Nash and colleagues note, however, “treat-to-target, including withdrawal or tapering of medication in patients who achieve treatment goals, is still an emerging concept In psoriatic arthritis.”

To evaluate whether methotrexate can be discontinued without loss of treatment efficacy, they conducted a 12-month extension substudy of the OPAL Balance long-term study in patients who had been on a stable dose of tofacitinib. The study of tofacitinib monotherapy after methotrexate withdrawal was designed as a phase 3, randomized, double-blind, placebo-controlled parallel-group, 12-month estimation study with patients from 50 clinics across 14 countries.

A total of 180 patients were recruited from the OPAL Balance trial between October 2017 and May 2019. Eligibility criteria included having received tofacitinib treatment for at least 24 months, maintained at 5mg twice daily for at least 3 months; and a stable dose of oral methotrexate of 7.5-20mg/week for at least 4 weeks. Candidates were excluded if they were receiving other conventional synthetic disease-modifying antirheumatic drugs (csDMARDs), or methotrexate at a dose less than 7.5mg/week or more than 20mg/week.

The participants were maintained on open label tofacitinib 5mg twice daily, and randomized to either maintain methotrexate or receive a placebo of matching appearance. The primary endpoints at 6 months were changes from baseline in psoriatic arthritis disease activity score (PASDAS) and health assessment questionnaire-disability index (HAQ-DI); and safety measures of disease status and treatment tolerance were assessed throughout the study period.

The investigators reported that, on average, there were no appreciable differences in disease activity and physical function at 6 months between patients who continued or discontinued methotrexate.

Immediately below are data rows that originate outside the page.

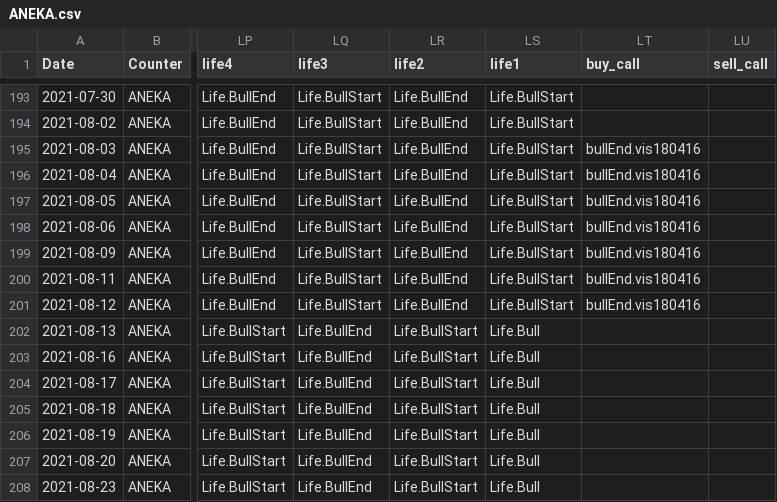
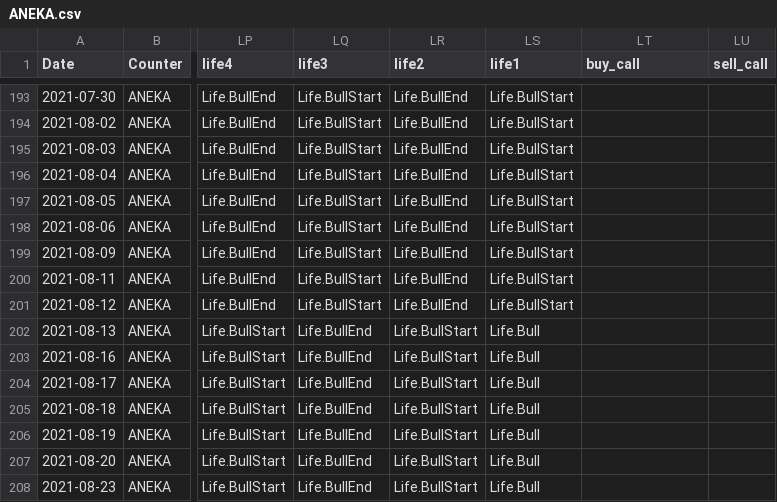
Before and after one commit to hwase0ng/life, a CSV file: ANEKA.csv, drawn as a sheet; only a part is shown, gaps mark what is left out; the diff names each change by its address in the sheet, - before the commit and + after, or states it on an @@ line.

Commit message:
new life

```diff
--- a/ANEKA.csv
+++ b/ANEKA.csv
-LT195:LT201 (buy_call): bullEnd.vis180416
+LT195:LT201 (buy_call): (empty)
```
Also changed, not shown: EFRAME.csv, FLEXI.csv, 25 other files.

They noted a numerical difference in psoriatic arthritis disease activity score at month 9 favoring those who maintained the methotrexate, but that outcomes were similar in both treatment groups by month 12.

Nash and colleagues also found a similar safety profile between the groups, with the exception of elevated liver enzymes in a greater proportion of the patients who maintained methotrexate with tofacitinib.

In accompanying commentary, Roy Fleischmann, MD, University of Texas Southwestern Medical Center, Dallas, Texas, characterized the study as "an interesting and clinically important analysis," but offered several concerns about the design and interpretation of the results.

He noted that the 2019 EULAR guidelines recommend methotrexate dosage of 25mg/week, but that the mean dose of methotrexate before withdrawal in this study was 15mg/week, and the maximum was 20mg/week.

"There is a possibility that many of the patients who maintained their response with tofacitinib monotherapy did so because they were treated with a suboptimal, ineffective dose of methotrexate before inclusion," Fleischmann posited.

He also points out that the trial report does not specify what percentage of patients transitioning to tofacitinib monotherapy had maintained effective disease control. In addition, the report does not indicate whether psoriasis flared when methotrexate was discontinued; or whether there was arthritis flare with the tofacitinib monotherapy.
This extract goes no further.